Front-end code edit data:
━━━━
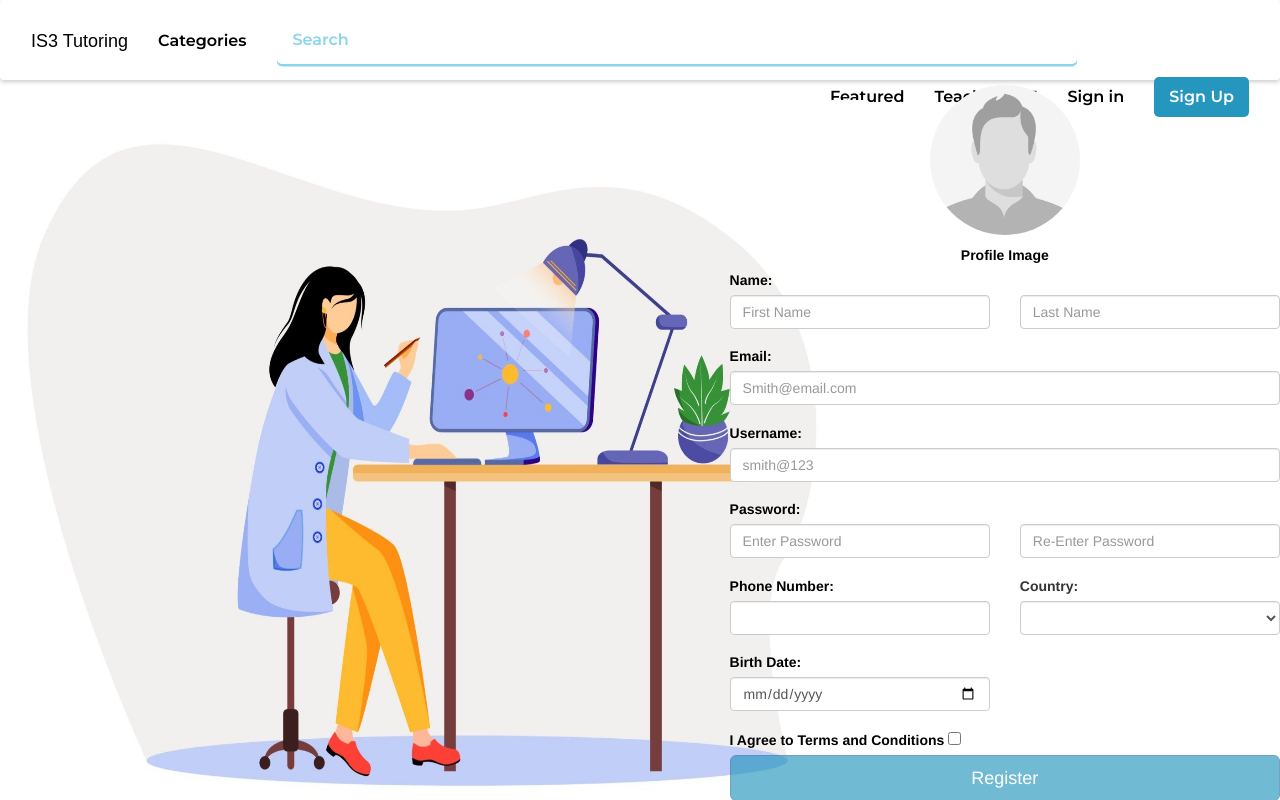
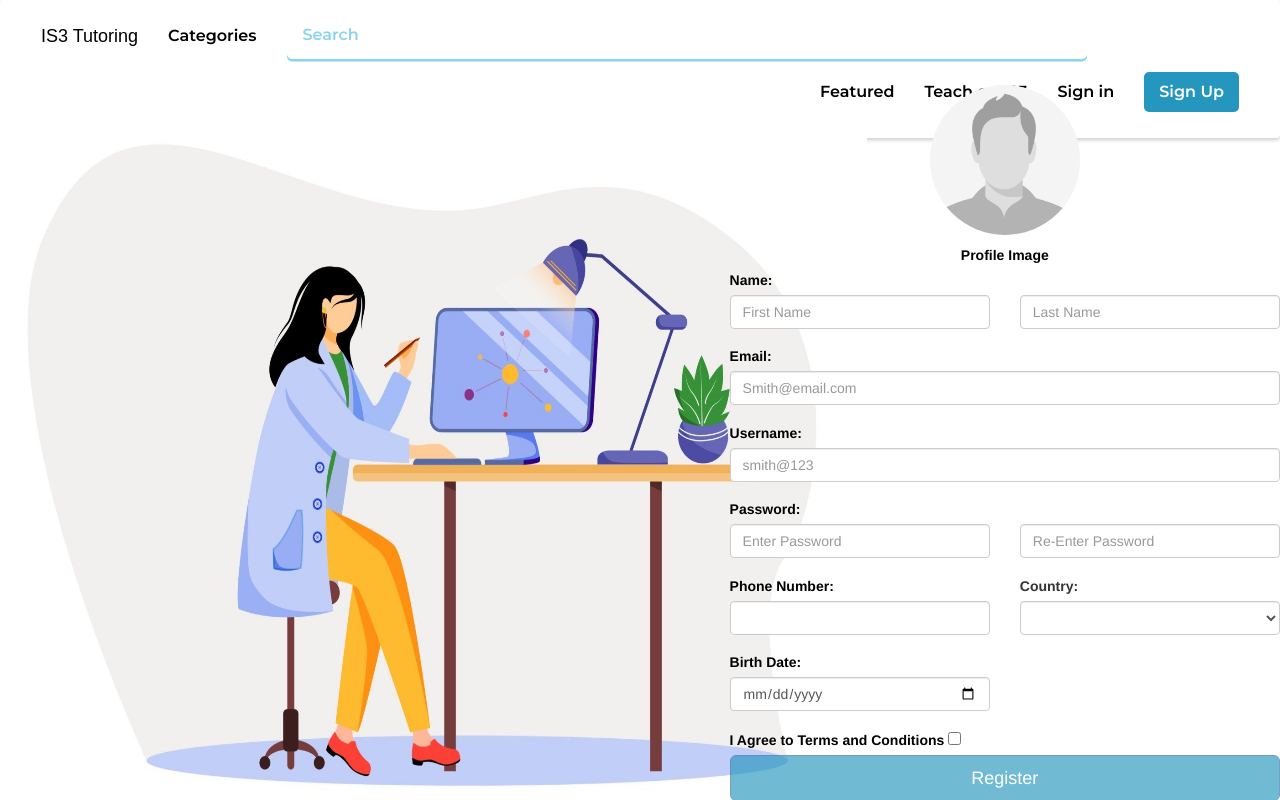
Before and after one commit to SteevenAlbert/IS3-Online-Tutoring, a PHP site: page /IS3-Online-Tutoring/src/public/RegisterForm.php?id=1 in a window 1280 px wide. Run offline with PHP 8.4, Linux system fonts and the light colour scheme; data comes from the database, SQL or seed files in the repository; some libraries are stand-ins or nearby versions.

Commit message:
Menu resizing fixed

```diff
--- a/CSS/menu.css
+++ b/CSS/menu.css
@@ -8,9 +8,10 @@
   position:fixed;
     box-shadow: 0 2px 4px 0 rgba(0,0,0,.2);
     font-family: sans-serif;
-    height: 80px;
     position: relative;
-    padding: 15px;
+    padding: 10px;
+    padding-left: 25px;
+    padding-right: 25px;
     margin-bottom: 0px;
 
 }
```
━━━━
**Problem description**
Take the line with "Menu resizing fixed" and all lines after it through the end of the records, and write them out exactly; include nothing else.

**Response area**
Menu resizing fixed

```diff
--- a/CSS/menu.css
+++ b/CSS/menu.css
@@ -8,9 +8,10 @@
   position:fixed;
     box-shadow: 0 2px 4px 0 rgba(0,0,0,.2);
     font-family: sans-serif;
-    height: 80px;
     position: relative;
-    padding: 15px;
+    padding: 10px;
+    padding-left: 25px;
+    padding-right: 25px;
     margin-bottom: 0px;
 
 }
```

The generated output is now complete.